W-Vball Notebook: Hinger walks her pregame talk

CSUN+freshman+middle+blocker+Casey+Hinger%2C+middle%2C+looks+on+during+Saturday%E2%80%99s+match+at+UC+Riverside.+Photo+Credit%3A+Tessie+Navarro%2F+Visual+Editor

CSUN freshman middle blocker Casey Hinger, middle, looks on during Saturday’s match at UC Riverside. Photo Credit: Tessie Navarro/ Visual Editor

Alonso Tacanga

CSUN freshman middle blocker Casey Hinger, middle, looks on during Saturday’s match at UC Riverside. Photo Credit: Tessie Navarro/ Visual Editor

Before the Matadors headed to Riverside for their Big West Conference opening game against the Highanders, CSUN freshman Casey Hinger did some mild smack talk.

“I can’t wait to go beat them,” she said.

Hinger backed up her talk by putting down eight kills to help CSUN (7-6, 1-0 Big West) sweep UC Riverside on Saturday at the UCR Student Recreation Center. It was the Matadors’ third consecutive win overall against the Highlanders.

Still a Valencia-High star last year, Hinger wasn’t around for the Matadors’ two wins against Riverside in 2010. That didn’t stop her from including herself as part of CSUN’s recent success against them.

“I knew the team had a good record against UC Riverside and they were excited to go there and have that be an opener and make a name for CSUN in the first game,” Hinger said. “I could feel everyone’s excitement and I kind of just shared it.”

Having lost two consecutive games going into a packed UCR gym, CSUN needed a consistent performance and to minimize errors. The Matadors showed that poise at the end of the first set when, trailing 25-24, they scored three points in a row to take the game.

CSUN didn’t allow it to get as dramatic in the second set, winning it 25-16 on a Hinger kill. Northridge also won the third, 25-20.

“I had confidence in our team and like I said before, our passing is our strength and I knew if we could control that, we could control Riverside because we’re a better ball-handling team than them.”

With the Highlanders in the rearview mirror for the time being, Hinger is now looking at Long Beach State, the Matadors’ next opponent. The 49ers (7-5, 1-1) are predicted to win this year’s Big West championship by the Preseason Coaches’ poll.

That doesn’t impress Hinger, who offered a bit more of pregame talk.

“I’m excited, man,” she said. “My best friend (middle blocker Chisom Okpala) plays for Long Beach State, so I’m excited to have them come here and show them who’s boss.”

 Hello, Sydney

Sophomore Sydney Gedryn has transitioned well into the starting setter position for CSUN. Gedryn, who had a double-double with 38 assists and 10 digs against UC Riverside, has started every game this season after only getting four starts in 2010.

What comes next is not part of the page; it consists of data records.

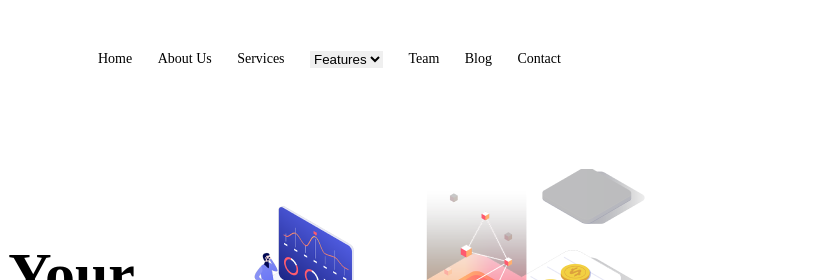
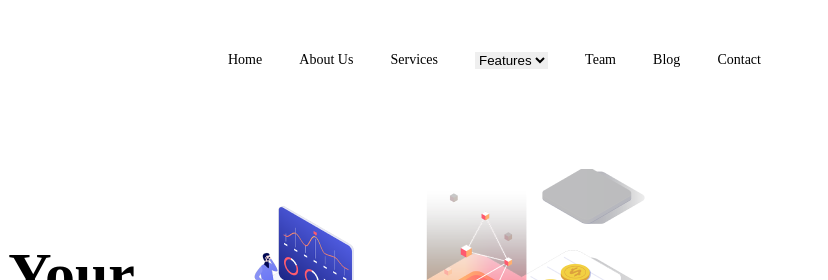
Before and after one commit to MrFedko/html_css_gb, a plain HTML site: page lesson_6/home_work/index.html in a window 1280 px wide. Shown: the top 280 px of the page, 452-1280 px from the left. Drawn offline with Linux system fonts and the light colour scheme; a web font is replaced by a local one.

Commit message:
get fix from teacher

```diff
--- a/lesson_6/home_work/index.html
+++ b/lesson_6/home_work/index.html
@@ -11,7 +11,7 @@
     <header>
         <div class="header__wrapper container">
             <img src="./img/Logo.png" alt="growbe">
-            <nav class="navigation container">
+            <nav class="navigation">
                 <a class="link" href="#">Home</a>
                 <a class="link" href="#">About Us</a>
                 <a class="link" href="#">Services</a>
--- a/lesson_6/home_work/style.css
+++ b/lesson_6/home_work/style.css
@@ -32,13 +32,13 @@ header {
 
 .header__wrapper{
     display: flex;
+    justify-content: space-between;
+    align-items: center;
 }
 
 .navigation {
-    padding-top: 11px;
-    padding-bottom: 12px;
-    padding-right: 200px;
-    padding-left: 346px;
+
+    width: 533px;
     display: flex;
     justify-content: space-between;
 }
```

“I worked really hard during the spring season,” Gedryn said. “I love being the setter. It gives me a lot of touches on the ball.”

Gedryn won the starting spot over senior Samantha Orlandini, who started 31 of 32 matches last year. The sophomore has established herself as one of the most reliable players on the team, putting up a total of 483 assists this year.

“She’s an exceptional net player,” CSUN head coach Jeff Stork said. “She blocks extremely well. Her serve’s gotten a whole lot better. She’s learning the leadership side of things, knowing what to run, when to run it.”

Despite her solid performance thus far, Gedryn’s not relaxing. She knows Orlandini’s waiting for the opportunity to return to the lineup.

“(Orlandini)’s a great competitor, so I always have to keep my game up to make sure I’m playing,” Gedryn said.

 Speaking of setters

Orlandini has yet to appear in any games this season due to what a source close to the team deemed as the breaking of a team rule. On Monday, Stork suggested Orlandini could see some court time soon.

“She’s in a position now of controlling how much court time she gets,” Stork said. “She’s been playing very well. She’s a natural leader and a tenacious competitor. These are all qualities that should help her on her quest to get on the court more.”

Orlandini’s main hurdle for playing time, however: Gedryn.

“As good as (Orlandini) is, (Gedryn)’s doing a real good job,” Stork said. “So it’s not just doing things. Some of it is in control of some other people’s hands.

“(Orlandini)’s contributing to the success of the team. It might not be as a primary right now, but certainly she’s doing a lot of good things within the team environment,” Stork added.